You know there’s something good about a town’s cultural outlook when the municipal cops walk down the street shaking hands and double-cheek kissing the shop proprietors, and the postie greets the residents and stops for coffee and a chat.
The same town that has just finished hosting 1 million revellers over five days and we didn’t see a single act or even a look of aggression, despite the drinking starting each day around 1 o’clock and went on till 3am. Yet no fights. This would be impossible in New Zealand with our male hang up about manhood. As a young man I had that same stupid outlook. A pity we weren’t given another behavioural model.
Back to here in Bayonne, France, we call it the town of music, as living in an apartment on a main street that restricts traffic access, not a week goes by when we don’t hear singing or instruments playing. The Basque people have wonderful voices and choir groups come in from surrounding villages in the Pyrenees to not only show off their practiced harmonies, but to exude joie de vivre.
I’m in the lucky position of getting to visit primary schools in low socio-economic areas and have done so for the last 22 years and I have yet to tire of it. The children’s un-self-conscious joy and vigour and fact that we’re giving them books and, hopefully, passing on a love of reading is what keeps me motivated.
Contrast this with a certain type of adult too typical of New Zealand all over, with that sullen stare, the curling lips, the simmering aggression which become violent encounters. Something I have never experienced, anywhere, in France.
On the other hand, rugby in the lower grades here is far more violent and the spectators get themselves into a feverish pitch of near fury. Though after the game there is never a sign of the same anger and violence. And they can equally be singing and cheering with the same fervour – if their team is winning.
I consider myself twice lucky in being a Kiwi living here with the advantage of another perception and coming back several times a year to visit schools; culturally adjusting to life in two countries comes more easily to someone of mixed race origins.
In friendliness stakes the Kiwis beat near everyone hands-down. The French are rather reserved with strangers – not shirty. Just takes a while to get to know them. Then they’re like people everywhere.
The stereotype of rude French is so out of whack it amuses us. The Basque people are unique of both language and culture, though French is their mother tongue; extremely proud of who they are and their songs reflect this. Seems to me they have found the perfect mix of keeping cultural traditions alive as well enjoying a commercial bent.

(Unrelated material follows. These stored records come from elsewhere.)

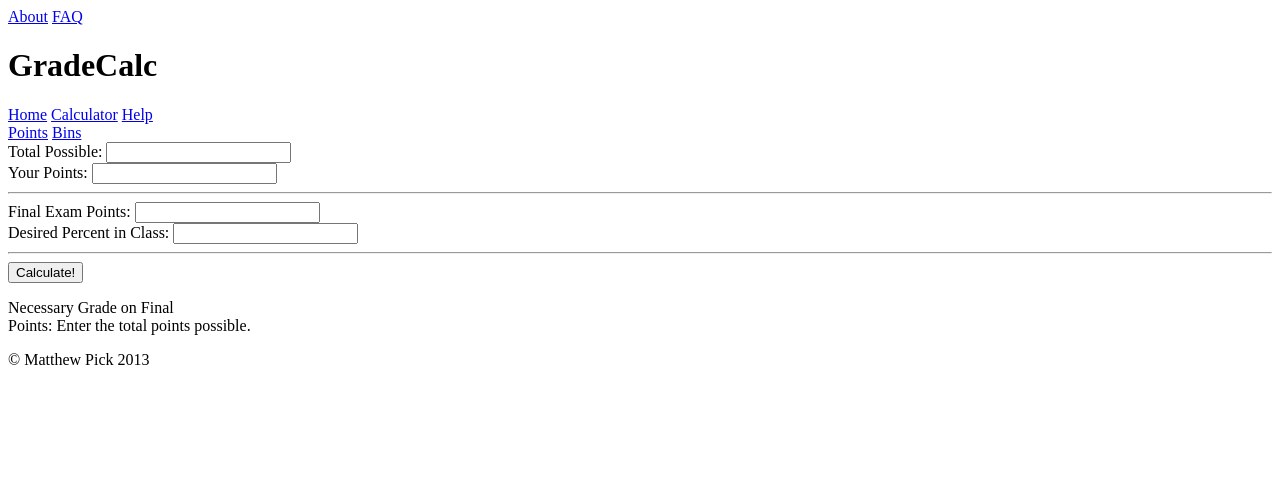
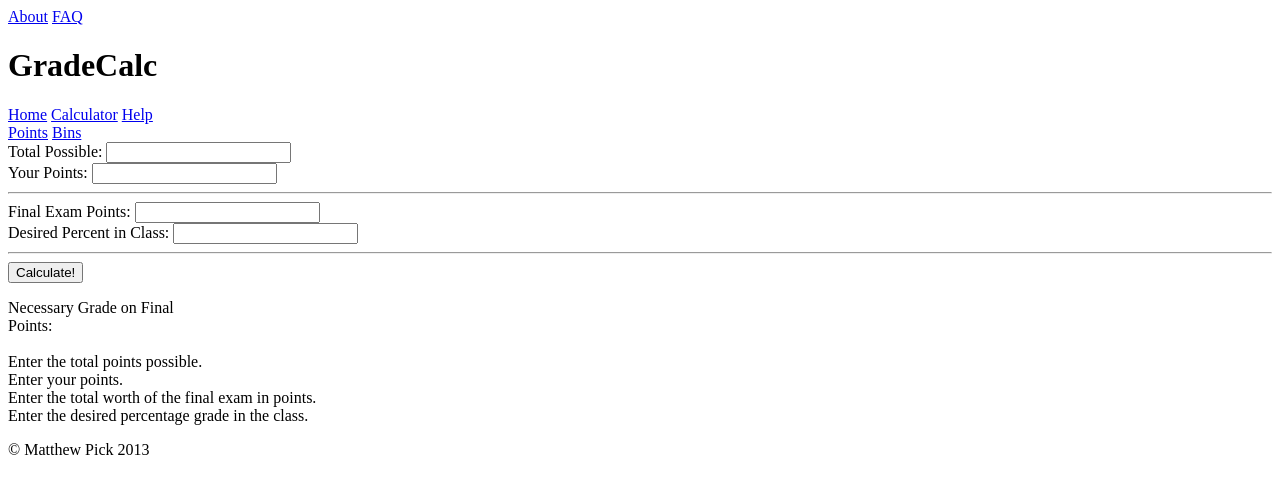
Before and after one commit to cybermatthew/AceMyGPA, a PHP site: page /pointcalc.php in a window 1280 px wide. Shown: the top 494 px of the page. Run offline with PHP 8.4, Linux system fonts and the light colour scheme; data that the repository does not hold is empty.

Commit message:
Before changing form.

```diff
--- a/gradecalc/pointcalc.php
+++ b/gradecalc/pointcalc.php
@@ -3,7 +3,7 @@
 <?PHP include("calcLabels.php"); ?>
       <div id=pointPageText>
       	   <form action="pointcalc.php" method="post">
-	   	 Total Possible: <input type="text" name="totalPossible"><br>
+	   	  Total Possible: <input type="text" name="totalPossible"><br>
 	  	  Your Points: <input type="text" name="yourPoints"><br>
 		  <hr>
 	   	  Final Exam Points: <input type="text" name="finalPoints"><br>
@@ -19,7 +19,17 @@
 
 <?php
 function calculate(){
+	 echo "<br>";
 	 if($_POST['totalPossible'] == ''){
-	 	echo 'Enter the total points possible.';
+	 	echo "<br>Enter the total points possible.";
 	 }
+	 if($_POST['yourPoints'] == ''){
+                echo "<br>Enter your points.";
+         }
+	 if($_POST['finalPoints'] == ''){
+                echo "<br>Enter the total worth of the final exam in points.";
+         }
+	 if($_POST['desiredPercent'] == ''){
+                echo "<br>Enter the desired percentage grade in the class.";
+         }
 }
```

It’s kind of a social socialism with mercantile activity underlying, even underwriting, it.
Most everyone has a place in this society. And from what I can observe, there are no meaningful social stratum; the postie is as happy as the cop as the business person as the pharmacist as the plumber. Who wouldn’t love to live in a society like that? Though of course people find their own levels, just not necessarily inherited class status or lack thereof. Oh, and it must be mentioned: a very large percentage of the populace reads books.
This is not a comparison exercise, more an observation of cultural differences and opinion that culture is an evolutionary thing and New Zealand is – in some ways – a little bit behind.
In other ways, like our can-do attitude, Kiwis are ahead. I have a niece who, along with two other Kiwis, set up two of the most successful café/restaurants in London in recent years serving thousands weekly. My good friend’s freight/logistics company has several branches in France, along with 240 more throughout the world. Kiwis, mate. So I’m not knocking us.
We make better coffee than anyone in the same big wide world. But our alcohol drinking is more a binge culture than an enhancement to social and cultural activity. And our streets should be safe to walk any time of day or night, like our bars and pubs, instead of watching our backs and having to keep the antennae up for danger signs.
And we do need to read a whole lot more, and I don’t mean reading trash.